ORACLE: The Orator’s Parable

Doug Samuelson

Ben and Brett, two OR/MS analysts, had sat quietly through the presentation by a senior government official and potential research sponsor at a professional conference. “What did you think of that?” Brett asked Ben. “He seemed to have a lot to say.”

“Yes he did,” Ben concurred, “but that’s the problem. He had too much to say and tried to cram all of it onto those slides. Made it awfully hard to follow and digest, didn’t it?”

Brett nodded.

“I wonder,” Ben continued, “whether that guy would let me sell him a few speech coaching sessions. Heaven knows he needs them.”

“You coach speakers?” Brett asked, surprised.

“Yeah, believe it or not,” Ben affirmed. “I took state in oratory back in high school. I’ve done some speechwriting and speech coaching back when I was in government agencies. And, of course, plenty of briefings and conference presentations and classroom lectures myself. So, yes, I could help him. It wouldn’t be that hard. He literally doesn’t know the first thing about pubic speaking.”

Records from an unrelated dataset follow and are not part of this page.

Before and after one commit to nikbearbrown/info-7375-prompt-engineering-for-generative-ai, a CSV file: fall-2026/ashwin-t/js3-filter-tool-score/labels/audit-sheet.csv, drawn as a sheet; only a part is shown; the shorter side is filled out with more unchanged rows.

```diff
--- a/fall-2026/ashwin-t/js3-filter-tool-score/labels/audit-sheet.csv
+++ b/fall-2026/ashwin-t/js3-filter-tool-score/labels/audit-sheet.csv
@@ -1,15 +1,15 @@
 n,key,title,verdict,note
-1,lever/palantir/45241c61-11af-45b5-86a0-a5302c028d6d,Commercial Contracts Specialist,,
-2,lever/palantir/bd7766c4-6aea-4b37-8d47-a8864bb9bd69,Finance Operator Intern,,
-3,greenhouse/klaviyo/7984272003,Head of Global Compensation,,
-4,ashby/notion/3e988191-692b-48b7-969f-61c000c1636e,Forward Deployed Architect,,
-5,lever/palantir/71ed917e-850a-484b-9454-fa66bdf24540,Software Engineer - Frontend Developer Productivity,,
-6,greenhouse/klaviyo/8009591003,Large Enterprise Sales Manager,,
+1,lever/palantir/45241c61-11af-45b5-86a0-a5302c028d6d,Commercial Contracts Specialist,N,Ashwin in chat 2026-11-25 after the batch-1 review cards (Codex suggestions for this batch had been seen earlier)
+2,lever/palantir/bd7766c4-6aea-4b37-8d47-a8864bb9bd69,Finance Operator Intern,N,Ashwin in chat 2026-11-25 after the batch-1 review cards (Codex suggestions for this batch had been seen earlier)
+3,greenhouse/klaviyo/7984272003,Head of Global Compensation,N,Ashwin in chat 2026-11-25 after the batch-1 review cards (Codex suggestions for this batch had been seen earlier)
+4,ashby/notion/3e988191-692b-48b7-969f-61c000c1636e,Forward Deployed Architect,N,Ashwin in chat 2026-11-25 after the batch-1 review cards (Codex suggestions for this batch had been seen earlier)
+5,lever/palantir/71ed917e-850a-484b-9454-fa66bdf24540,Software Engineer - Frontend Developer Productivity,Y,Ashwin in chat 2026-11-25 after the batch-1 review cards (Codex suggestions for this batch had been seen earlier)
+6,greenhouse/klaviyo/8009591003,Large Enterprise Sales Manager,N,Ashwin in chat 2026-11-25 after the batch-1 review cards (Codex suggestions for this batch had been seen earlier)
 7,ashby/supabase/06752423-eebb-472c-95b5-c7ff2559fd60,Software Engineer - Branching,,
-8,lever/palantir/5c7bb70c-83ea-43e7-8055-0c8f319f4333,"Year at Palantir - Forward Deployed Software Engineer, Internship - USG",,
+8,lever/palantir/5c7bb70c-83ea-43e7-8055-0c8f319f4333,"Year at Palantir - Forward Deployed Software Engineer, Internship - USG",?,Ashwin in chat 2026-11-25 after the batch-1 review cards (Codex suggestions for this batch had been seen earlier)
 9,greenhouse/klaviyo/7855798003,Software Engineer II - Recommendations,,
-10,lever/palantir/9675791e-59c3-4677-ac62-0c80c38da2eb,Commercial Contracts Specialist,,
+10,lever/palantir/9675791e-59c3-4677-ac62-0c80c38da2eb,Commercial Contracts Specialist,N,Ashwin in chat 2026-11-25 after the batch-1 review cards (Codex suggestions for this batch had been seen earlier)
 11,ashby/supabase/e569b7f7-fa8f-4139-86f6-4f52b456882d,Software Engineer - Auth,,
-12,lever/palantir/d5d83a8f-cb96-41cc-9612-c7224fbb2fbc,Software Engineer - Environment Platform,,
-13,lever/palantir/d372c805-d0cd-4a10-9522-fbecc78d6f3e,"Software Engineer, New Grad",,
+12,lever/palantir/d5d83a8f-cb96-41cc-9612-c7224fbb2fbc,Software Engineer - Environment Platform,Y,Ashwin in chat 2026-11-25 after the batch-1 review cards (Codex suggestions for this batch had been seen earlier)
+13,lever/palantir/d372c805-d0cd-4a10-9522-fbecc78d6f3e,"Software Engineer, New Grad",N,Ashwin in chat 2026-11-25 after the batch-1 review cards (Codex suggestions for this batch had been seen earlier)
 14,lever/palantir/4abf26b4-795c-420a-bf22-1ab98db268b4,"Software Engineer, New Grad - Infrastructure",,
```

“And what is that?” Brett inquired, even more surprised.

“Forget about what you want to say,” Ben smiled.

“What?” Brett blurted.

“Focusing on what you want to say is a distraction, or worse,” Ben explained. “You want to focus on what you want the audience to remember.”

Brett took a moment to absorb this.

“This has several advantages,” Ben elaborated. “First of all, you figure out who your audience is and try to meet them where they are – that is, start with what you’re pretty sure they know and believe and build from there. You emphasize major points more, repeat them several times, and make sure they’re clearly and simply – memorably – worded. Write your conclusion first, then your introduction, and make sure the conclusion summarizes your key point in a short, catchy phrase that they’ll remember if they remember nothing else. Then you build from introduction to conclusion in the order that’s easiest to follow, not the order that makes the most sense to you. This also means you time it so that if a session chair might cut you off, you make sure to get the conclusion in even if your delivery runs longer than you intended.”

Ben went on, “Use examples close to their experience, if you can. Use examples to back up your most important points and try to keep the descriptions limited to what does back up those points – extra information is distracting and confusing, not helpful. You can provide backup slides or additional reading material to add detail, but the main spoken and slide presentation should be terse, no more than five bullet points per slide, in a large font. And I usually go with yellow or orange print on a blue background, because that’s the easiest color scheme for people to see. Black on white is much harder to read.”

Brett listened attentively.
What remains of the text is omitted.